Emerging-market valuations continue to have an edge over those of the developed markets, despite the price increases that have been registered. The price-to-book ratio for MSCI EM equities is 1.66, still below the long-run average of 1.8. Their price-to-earnings ratio is 16.06, compared to its average of 24.2 and those of developed markets (24.11 for the S&P 500 ETF, SPY, and 23.59 for the iShares MSCI Eurozone ETF, EZU). Along with the positive growth outlook summarized above, an important reason for expecting this emerging-market rally to continue is that these markets are still recovering from their lows of early 2016.

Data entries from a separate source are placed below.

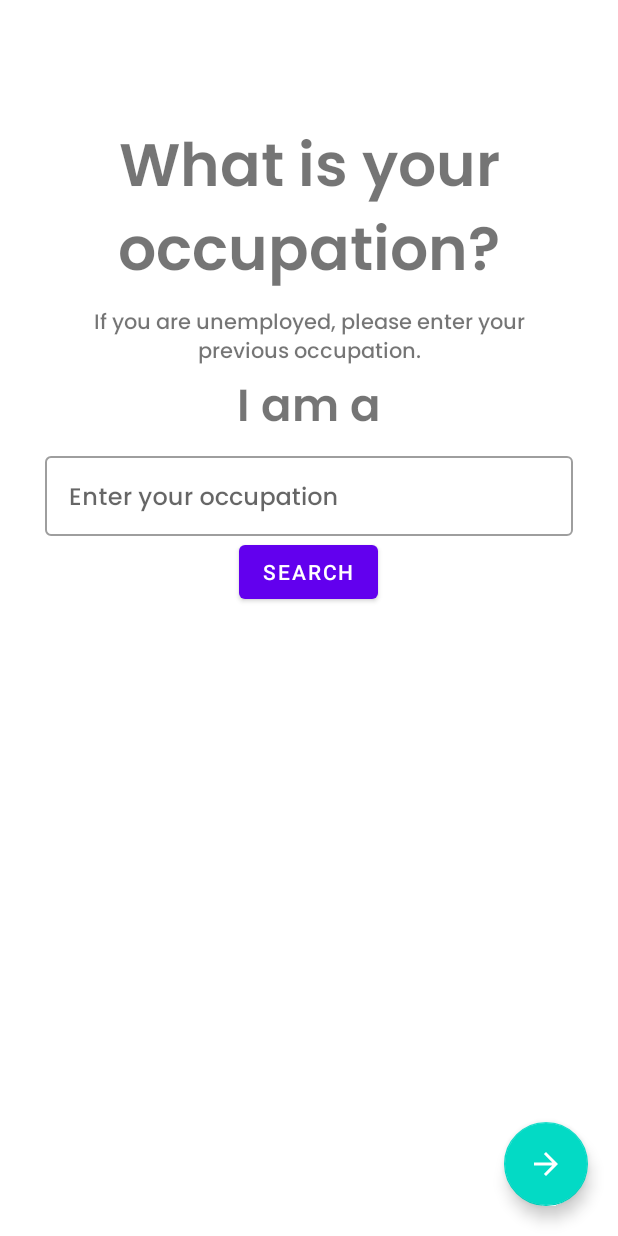
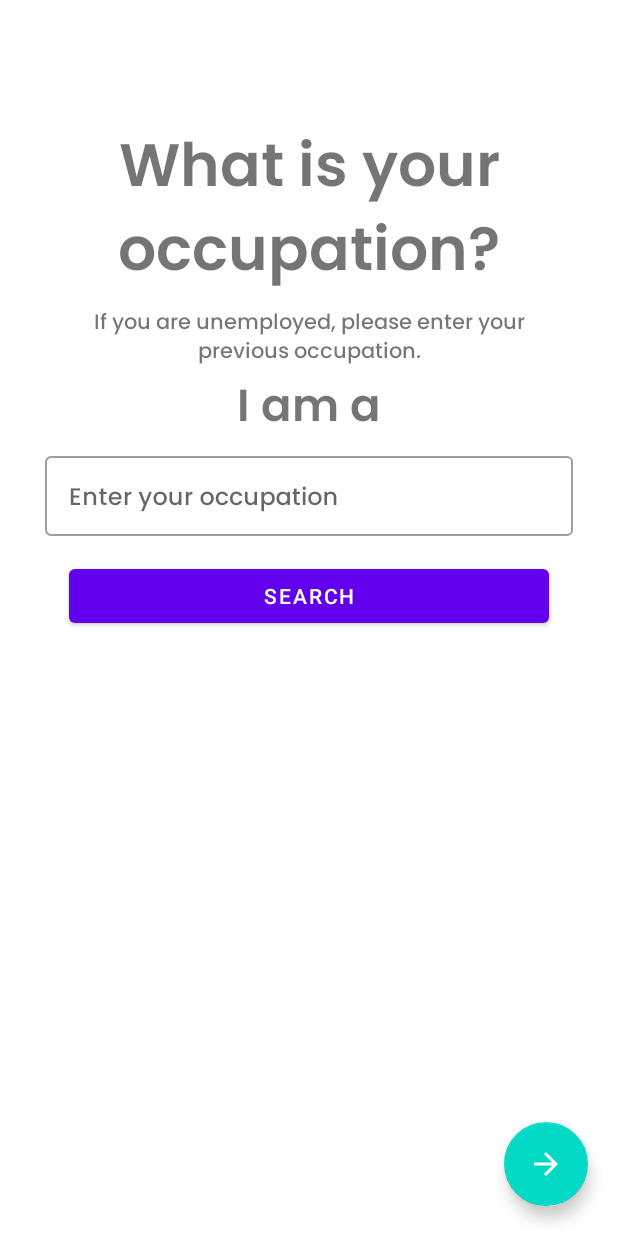
Before and after one commit to thespacemanatee/Career-Portfolio, an Android app: the screen it shows after launch (MainActivity), after a tap on an icon or button, on a phone screen of 412 x 824 dp. Run offline under Robolectric (Android 15) with nearby library versions, the phone set to English and light mode, and no system bars; 1 statement that could not run was skipped.

Commit message:
Layout changes

```diff
--- a/app/src/main/java/com/lkycic/careerportfolio/CustomTask.java
+++ b/app/src/main/java/com/lkycic/careerportfolio/CustomTask.java
@@ -2,6 +2,8 @@ package com.lkycic.careerportfolio;
 
 import android.os.Parcel;
 import android.os.Parcelable;
+
+import org.jetbrains.annotations.NotNull;
 
 public class CustomTask implements Parcelable {
 
@@ -57,6 +59,7 @@ public class CustomTask implements Parcelable {
         this.purpose = purpose;
     }
 
+    @NotNull
     @Override
     public String toString() {
         return "CustomTask{" +
--- a/app/src/main/java/com/lkycic/careerportfolio/Occupation.java
+++ b/app/src/main/java/com/lkycic/careerportfolio/Occupation.java
@@ -19,12 +19,6 @@ import java.util.Collection;
 
 /**
  * Class to represent Occupation objects as a pojo.
- *
- * Occupation objects follow this contract:
- * - <Group ID>: Document
- *    - name: String
- *    - display_picture: String (nullable)
- *    - colour: Long, strictly non-negative integer
  **/
 public class Occupation {
 
--- a/app/src/main/res/layout/fragment_select_occupation.xml
+++ b/app/src/main/res/layout/fragment_select_occupation.xml
@@ -63,9 +63,9 @@
 
         <com.google.android.material.button.MaterialButton
             android:id="@+id/searchBtn"
-            android:layout_width="wrap_content"
+            android:layout_width="match_parent"
             android:layout_height="wrap_content"
-            android:layout_gravity="center"
+            android:layout_margin="16dp"
             android:text="@string/search"/>
 
         <androidx.recyclerview.widget.RecyclerView
```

We are favoring the Asia-Pacific and Latin American emerging markets in our International Portfolio. Together they account for 84% of the MSCI EM equity index, with Asia-Pacific and its very large equity markets alone amounting to over 72.6% of this capital-weighted measure. The iShares MSCI Emerging Markets Asia ETF, EEMA, is up 32.66% year-to date August 24. Within that region the iShares MSCI China ETF, MCHI, is up 41.27%. Even more remarkable, the PowerShares Golden Dragon China Portfolio ETF, PGJ, has gained 50.42% so far this year. It invests solely in US-listed companies that derive a majority of their revenues in China. This means its holdings are mainly in internet software and services, internet and direct marketing retail, and education services and not in the large banks found in other China large-cap ETFs. India also is an important market in the region. Its reform-oriented government is making much needed changes. The iShares MSCI India ETF, INDA, has gained 26.90% year-to-date.

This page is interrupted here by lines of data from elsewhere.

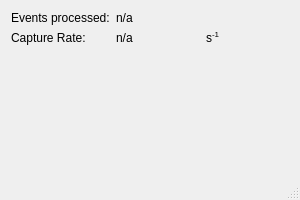
This is qtgui/statisticsview/statisticsview.ui in usnistgov/mosaic as Qt 5 draws it before an edit. The edited form follows.
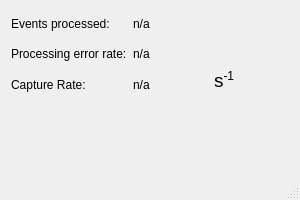
This is the edited form.

```diff
--- a/qtgui/statisticsview/statisticsview.ui
+++ b/qtgui/statisticsview/statisticsview.ui
@@ -26,7 +26,7 @@
    <item>
     <layout class="QHBoxLayout" name="horizontalLayout">
      <item>
-      <layout class="QVBoxLayout" name="verticalLayout_2">
+      <layout class="QVBoxLayout" name="verticalLayout_3">
        <item>
         <widget class="QLabel" name="Label_3">
          <property name="text">
@@ -34,6 +34,13 @@
          </property>
         </widget>
        </item>
+       <item>
+        <widget class="QLabel" name="Label_5">
+         <property name="text">
+          <string>Processing error rate:</string>
+         </property>
+        </widget>
+       </item>
        <item>
         <widget class="QLabel" name="Label">
          <property name="text">
@@ -44,7 +51,7 @@
       </layout>
      </item>
      <item>
-      <layout class="QVBoxLayout" name="verticalLayout">
+      <layout class="QVBoxLayout" name="verticalLayout_2">
        <item>
         <widget class="QLabel" name="neventsLabel">
          <property name="text">
@@ -52,6 +59,13 @@
          </property>
         </widget>
        </item>
+       <item>
+        <widget class="QLabel" name="errorrateLabel">
+         <property name="text">
+          <string>n/a</string>
+         </property>
+        </widget>
+       </item>
        <item>
         <widget class="QLabel" name="caprateLabel">
          <property name="text">
@@ -62,7 +76,7 @@
       </layout>
      </item>
      <item>
-      <layout class="QVBoxLayout" name="verticalLayout_3">
+      <layout class="QVBoxLayout" name="verticalLayout">
        <item>
         <widget class="QLabel" name="Label_4">
          <property name="text">
@@ -70,10 +84,23 @@
          </property>
         </widget>
        </item>
+       <item>
+        <widget class="QLabel" name="Label_6">
+         <property name="text">
+          <string>&lt;html&gt;&lt;head/&gt;&lt;body&gt;&lt;p&gt;&lt;br/&gt;&lt;/p&gt;&lt;/body&gt;&lt;/html&gt;</string>
+         </property>
+        </widget>
+       </item>
        <item>
         <widget class="QLabel" name="Label_2">
+         <property name="minimumSize">
+          <size>
+           <width>0</width>
+           <height>32</height>
+          </size>
+         </property>
          <property name="text">
-          <string>s&lt;sup&gt;-1&lt;/sup&gt;</string>
+          <string>&lt;html&gt;&lt;head/&gt;&lt;body&gt;&lt;p&gt;&lt;span style=&quot; font-size:14pt;&quot;&gt;s&lt;/span&gt;&lt;span style=&quot; font-size:14pt; vertical-align:super;&quot;&gt;-1&lt;/span&gt;&lt;/p&gt;&lt;/body&gt;&lt;/html&gt;</string>
          </property>
         </widget>
        </item>
```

The Latin America region’s equity markets are dominated by those of Brazil, Mexico, and Chile. The iShares Latin America 40 ETF, ILF, which tracks an index of 40 of the largest firms in the region, is up 27.26%. While the ETF for the largest LA equity market , the iShares MSCI Brazil Capped, EWZ, has gained a more modest 21.89% as the Brazilian economy slowly recovers from recession and continues to experience political turmoil, Mexico’s equity market, despite the threats from Trump, continues to impress, with the iShares MSCI Mexico Capped ETF, EWW, bouncing 31.73% so far this year. The smaller but robust Chilean market is rebounding from its June pullback, with the iShares MSCI Chile Capped ETF, ECH, still managing a 28.50% gain for the year to date.